----- Data shown
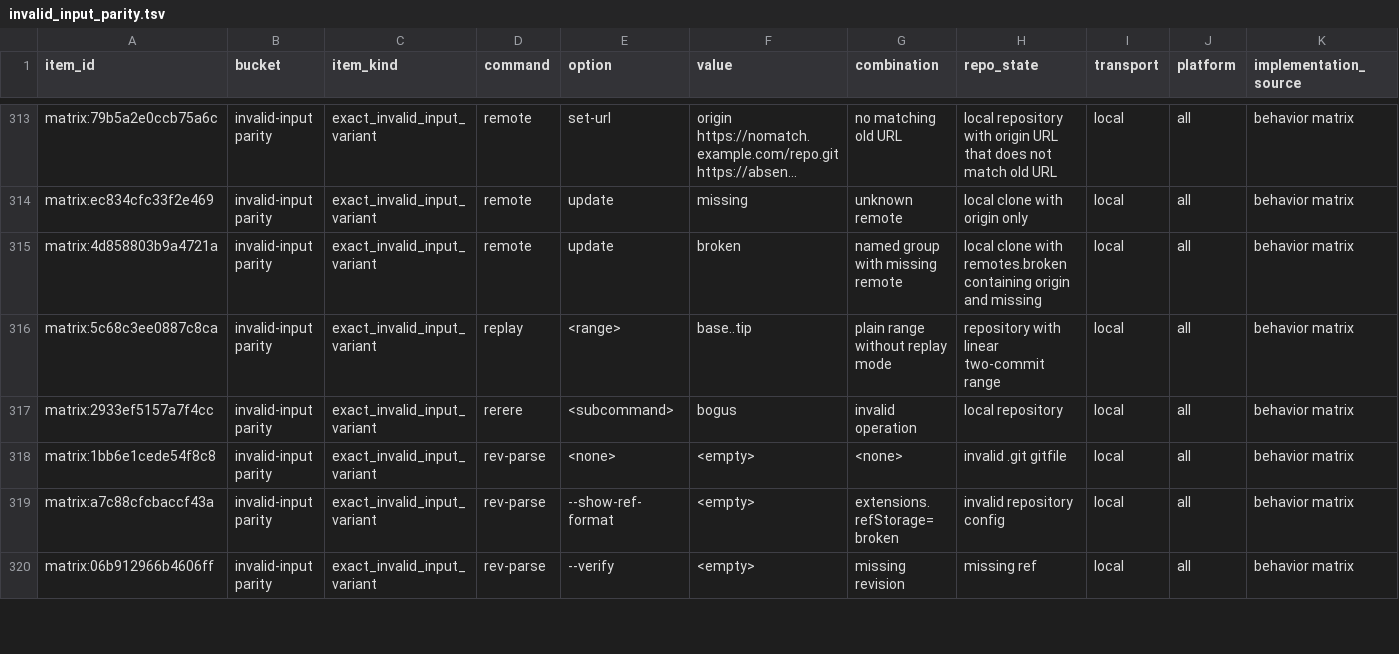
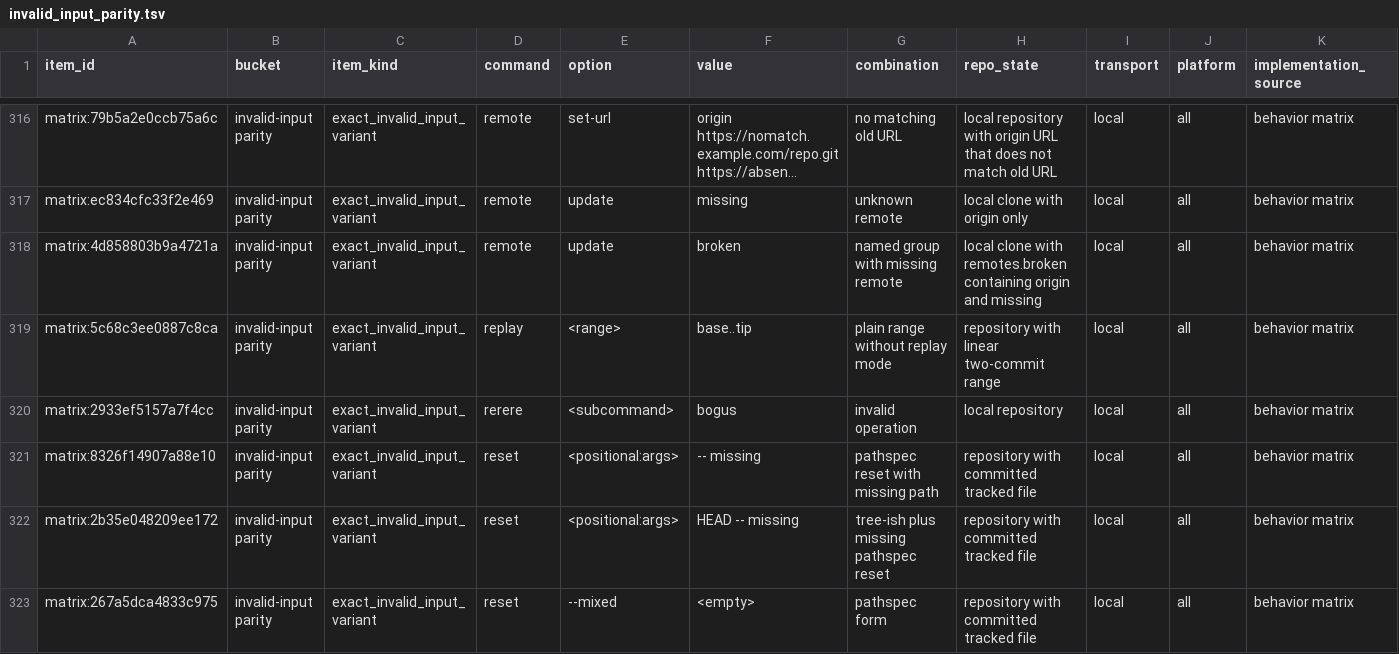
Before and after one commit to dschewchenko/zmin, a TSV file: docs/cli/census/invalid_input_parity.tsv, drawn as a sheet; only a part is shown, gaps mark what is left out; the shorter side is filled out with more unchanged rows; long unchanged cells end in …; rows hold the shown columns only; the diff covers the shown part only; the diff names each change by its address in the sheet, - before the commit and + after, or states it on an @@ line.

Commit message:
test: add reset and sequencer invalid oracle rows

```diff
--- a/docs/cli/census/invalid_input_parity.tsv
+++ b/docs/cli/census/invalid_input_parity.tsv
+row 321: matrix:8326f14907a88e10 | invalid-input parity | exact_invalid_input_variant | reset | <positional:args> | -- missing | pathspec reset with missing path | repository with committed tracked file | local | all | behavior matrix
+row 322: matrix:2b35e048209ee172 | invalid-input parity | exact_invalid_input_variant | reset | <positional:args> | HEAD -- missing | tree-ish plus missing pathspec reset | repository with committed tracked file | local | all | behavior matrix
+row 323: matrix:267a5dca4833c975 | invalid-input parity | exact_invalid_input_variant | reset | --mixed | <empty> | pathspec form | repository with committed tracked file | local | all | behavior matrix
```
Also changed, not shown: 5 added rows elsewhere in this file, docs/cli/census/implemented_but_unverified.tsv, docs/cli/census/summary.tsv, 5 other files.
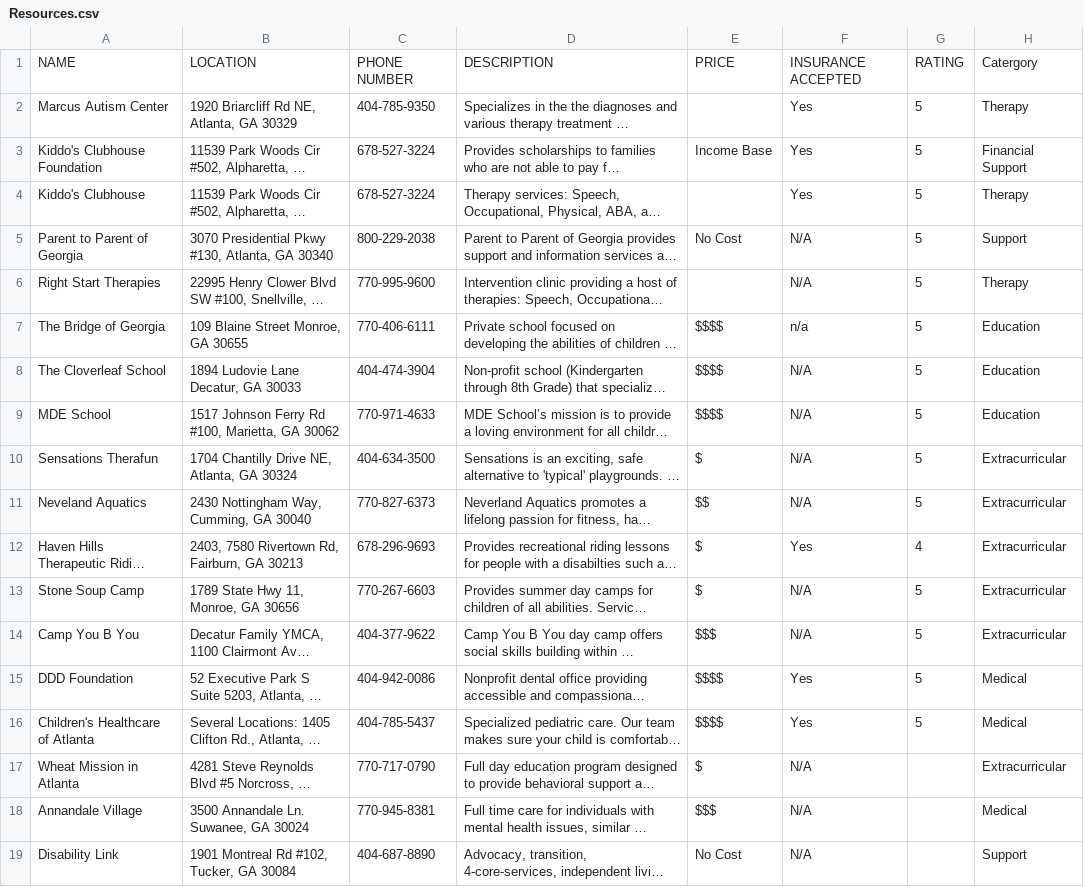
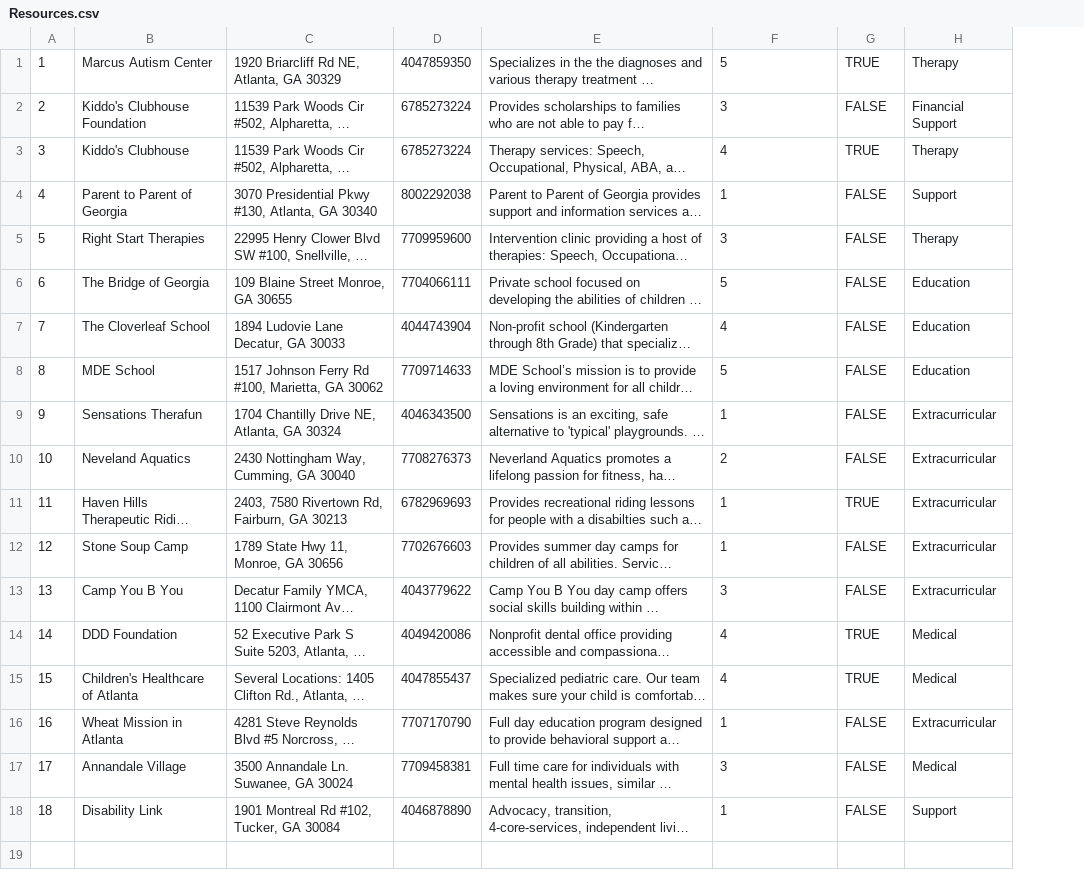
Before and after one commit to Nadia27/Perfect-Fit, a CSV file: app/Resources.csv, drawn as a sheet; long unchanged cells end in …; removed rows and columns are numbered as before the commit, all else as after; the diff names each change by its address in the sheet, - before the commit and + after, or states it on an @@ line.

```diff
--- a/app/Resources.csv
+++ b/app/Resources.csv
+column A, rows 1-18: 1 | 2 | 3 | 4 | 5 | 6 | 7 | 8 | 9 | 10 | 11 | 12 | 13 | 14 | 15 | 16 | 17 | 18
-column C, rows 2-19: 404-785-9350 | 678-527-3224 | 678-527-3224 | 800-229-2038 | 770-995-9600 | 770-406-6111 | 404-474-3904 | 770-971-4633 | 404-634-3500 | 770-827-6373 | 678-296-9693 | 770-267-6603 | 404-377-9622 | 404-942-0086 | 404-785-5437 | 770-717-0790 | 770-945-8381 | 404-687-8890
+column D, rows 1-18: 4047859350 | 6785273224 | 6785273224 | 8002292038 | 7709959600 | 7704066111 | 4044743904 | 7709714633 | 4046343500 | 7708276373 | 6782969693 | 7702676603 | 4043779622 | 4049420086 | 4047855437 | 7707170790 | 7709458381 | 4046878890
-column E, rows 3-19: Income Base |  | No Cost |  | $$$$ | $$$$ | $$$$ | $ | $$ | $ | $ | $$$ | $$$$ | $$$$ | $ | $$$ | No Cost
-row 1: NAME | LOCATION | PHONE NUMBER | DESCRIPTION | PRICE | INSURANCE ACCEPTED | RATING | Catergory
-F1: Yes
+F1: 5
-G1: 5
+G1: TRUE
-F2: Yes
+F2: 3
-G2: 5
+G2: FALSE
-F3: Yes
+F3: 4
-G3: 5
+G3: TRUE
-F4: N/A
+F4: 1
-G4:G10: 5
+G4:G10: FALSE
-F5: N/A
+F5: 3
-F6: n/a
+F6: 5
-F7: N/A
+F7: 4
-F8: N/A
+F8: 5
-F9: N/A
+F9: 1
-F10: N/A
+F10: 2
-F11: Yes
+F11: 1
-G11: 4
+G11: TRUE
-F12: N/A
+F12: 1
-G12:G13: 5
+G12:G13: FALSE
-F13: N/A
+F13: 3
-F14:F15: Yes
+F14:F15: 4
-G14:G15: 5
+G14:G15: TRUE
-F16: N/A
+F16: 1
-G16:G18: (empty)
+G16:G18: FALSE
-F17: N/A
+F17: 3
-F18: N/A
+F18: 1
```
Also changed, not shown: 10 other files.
----------
How to complete this task | Please set down each line of the data above exactly as written, without the pictures.

Solution to the exercise |
Before and after one commit to dschewchenko/zmin, a TSV file: docs/cli/census/invalid_input_parity.tsv, drawn as a sheet; only a part is shown, gaps mark what is left out; the shorter side is filled out with more unchanged rows; long unchanged cells end in …; rows hold the shown columns only; the diff covers the shown part only; the diff names each change by its address in the sheet, - before the commit and + after, or states it on an @@ line.

Commit message:
test: add reset and sequencer invalid oracle rows

```diff
--- a/docs/cli/census/invalid_input_parity.tsv
+++ b/docs/cli/census/invalid_input_parity.tsv
+row 321: matrix:8326f14907a88e10 | invalid-input parity | exact_invalid_input_variant | reset | <positional:args> | -- missing | pathspec reset with missing path | repository with committed tracked file | local | all | behavior matrix
+row 322: matrix:2b35e048209ee172 | invalid-input parity | exact_invalid_input_variant | reset | <positional:args> | HEAD -- missing | tree-ish plus missing pathspec reset | repository with committed tracked file | local | all | behavior matrix
+row 323: matrix:267a5dca4833c975 | invalid-input parity | exact_invalid_input_variant | reset | --mixed | <empty> | pathspec form | repository with committed tracked file | local | all | behavior matrix
```
Also changed, not shown: 5 added rows elsewhere in this file, docs/cli/census/implemented_but_unverified.tsv, docs/cli/census/summary.tsv, 5 other files.
Before and after one commit to Nadia27/Perfect-Fit, a CSV file: app/Resources.csv, drawn as a sheet; long unchanged cells end in …; removed rows and columns are numbered as before the commit, all else as after; the diff names each change by its address in the sheet, - before the commit and + after, or states it on an @@ line.

```diff
--- a/app/Resources.csv
+++ b/app/Resources.csv
+column A, rows 1-18: 1 | 2 | 3 | 4 | 5 | 6 | 7 | 8 | 9 | 10 | 11 | 12 | 13 | 14 | 15 | 16 | 17 | 18
-column C, rows 2-19: 404-785-9350 | 678-527-3224 | 678-527-3224 | 800-229-2038 | 770-995-9600 | 770-406-6111 | 404-474-3904 | 770-971-4633 | 404-634-3500 | 770-827-6373 | 678-296-9693 | 770-267-6603 | 404-377-9622 | 404-942-0086 | 404-785-5437 | 770-717-0790 | 770-945-8381 | 404-687-8890
+column D, rows 1-18: 4047859350 | 6785273224 | 6785273224 | 8002292038 | 7709959600 | 7704066111 | 4044743904 | 7709714633 | 4046343500 | 7708276373 | 6782969693 | 7702676603 | 4043779622 | 4049420086 | 4047855437 | 7707170790 | 7709458381 | 4046878890
-column E, rows 3-19: Income Base |  | No Cost |  | $$$$ | $$$$ | $$$$ | $ | $$ | $ | $ | $$$ | $$$$ | $$$$ | $ | $$$ | No Cost
-row 1: NAME | LOCATION | PHONE NUMBER | DESCRIPTION | PRICE | INSURANCE ACCEPTED | RATING | Catergory
-F1: Yes
+F1: 5
-G1: 5
+G1: TRUE
-F2: Yes
+F2: 3
-G2: 5
+G2: FALSE
-F3: Yes
+F3: 4
-G3: 5
+G3: TRUE
-F4: N/A
+F4: 1
-G4:G10: 5
+G4:G10: FALSE
-F5: N/A
+F5: 3
-F6: n/a
+F6: 5
-F7: N/A
+F7: 4
-F8: N/A
+F8: 5
-F9: N/A
+F9: 1
-F10: N/A
+F10: 2
-F11: Yes
+F11: 1
-G11: 4
+G11: TRUE
-F12: N/A
+F12: 1
-G12:G13: 5
+G12:G13: FALSE
-F13: N/A
+F13: 3
-F14:F15: Yes
+F14:F15: 4
-G14:G15: 5
+G14:G15: TRUE
-F16: N/A
+F16: 1
-G16:G18: (empty)
+G16:G18: FALSE
-F17: N/A
+F17: 3
-F18: N/A
+F18: 1
```
Also changed, not shown: 10 other files.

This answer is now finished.